Even still, I struggle with this game every day. Sometimes I have to ask myself if the entire game is not just a waste of time for the player. It is certainly possible. But I am a game designer, and I want to make games, not incomplete products. So it is better to ship a game that I found interesting, even if no-one else will, than it is to not ship a game. As the Duct Tape Programmer says, “Shipping is a feature. A really important feature. Your product must have it.”

So time marches on…and there is much work to be done.

Grey, The new Black and White.

Posted in Computers, Game Design, Game Design Essays, Games, Rants with tags , , , , , , , , , , on July 6, 2008 by Matthew VanDevander

Bear with me, because this is a bit of a long rant, but it’s hopefully worth the read…

Alright, so lets talk about morality and moral choices in games. There’s obviously a lot of games out there that provide moral choices as a core game concept: the Fable series, Bioshock, almost all of Bioware’s games… So all of these games are supposed to be centered around this idea of moral choices between good and evil.

And the basic way in which these games implement morality is with what basically accounts to a slider with good on one end and evil on the other. So in order to become an evil character you have to have a lot of evil points, or if you’re wanting to play a good character you’ve got to have a lot of those points. But the problem is that in order for this to work, and for the game be able to determine where you are on this slider, every decision in the game has be reduced into a simple black and white decision; one choice will yield good points and the other choice yields evil points.

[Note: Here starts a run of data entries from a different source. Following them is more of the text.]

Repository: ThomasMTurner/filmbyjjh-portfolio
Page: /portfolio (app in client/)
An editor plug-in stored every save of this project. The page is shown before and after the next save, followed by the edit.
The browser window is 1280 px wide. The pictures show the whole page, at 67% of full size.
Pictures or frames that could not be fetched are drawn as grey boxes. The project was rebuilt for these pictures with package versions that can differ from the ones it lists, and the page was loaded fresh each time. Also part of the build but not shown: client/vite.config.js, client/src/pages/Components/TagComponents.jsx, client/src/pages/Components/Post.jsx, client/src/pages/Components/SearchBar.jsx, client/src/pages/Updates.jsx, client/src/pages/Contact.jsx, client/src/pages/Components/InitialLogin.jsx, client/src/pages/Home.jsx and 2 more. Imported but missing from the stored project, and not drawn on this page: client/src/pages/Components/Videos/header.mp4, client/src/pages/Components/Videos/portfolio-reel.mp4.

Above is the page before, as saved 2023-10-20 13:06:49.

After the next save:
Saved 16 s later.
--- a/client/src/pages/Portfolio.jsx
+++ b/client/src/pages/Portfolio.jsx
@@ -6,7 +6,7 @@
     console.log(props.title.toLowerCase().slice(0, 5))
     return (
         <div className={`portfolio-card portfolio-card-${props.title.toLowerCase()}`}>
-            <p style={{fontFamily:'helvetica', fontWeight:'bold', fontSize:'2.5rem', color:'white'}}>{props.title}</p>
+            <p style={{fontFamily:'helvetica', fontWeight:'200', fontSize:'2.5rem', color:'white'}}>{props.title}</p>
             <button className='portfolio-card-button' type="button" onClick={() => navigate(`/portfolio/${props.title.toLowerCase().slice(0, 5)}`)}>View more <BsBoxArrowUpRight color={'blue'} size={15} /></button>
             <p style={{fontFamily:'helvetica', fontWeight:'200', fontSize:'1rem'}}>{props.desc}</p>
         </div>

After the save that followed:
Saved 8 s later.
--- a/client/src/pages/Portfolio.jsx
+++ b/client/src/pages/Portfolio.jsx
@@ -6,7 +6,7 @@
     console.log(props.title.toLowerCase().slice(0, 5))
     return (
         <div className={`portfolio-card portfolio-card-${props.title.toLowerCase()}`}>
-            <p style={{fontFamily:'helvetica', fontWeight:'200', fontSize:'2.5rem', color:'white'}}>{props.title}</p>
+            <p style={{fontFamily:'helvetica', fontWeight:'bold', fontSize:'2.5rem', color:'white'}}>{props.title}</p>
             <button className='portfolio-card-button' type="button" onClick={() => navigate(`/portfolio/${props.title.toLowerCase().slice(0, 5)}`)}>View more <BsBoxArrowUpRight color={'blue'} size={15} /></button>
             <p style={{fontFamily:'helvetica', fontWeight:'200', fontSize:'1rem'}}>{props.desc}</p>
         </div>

Unfortunately, this also makes the most of the game’s choices uninteresting and defeats the initial draw the whole moral choice idea had in the first place, because all of the choices are so easy to make. Continue reading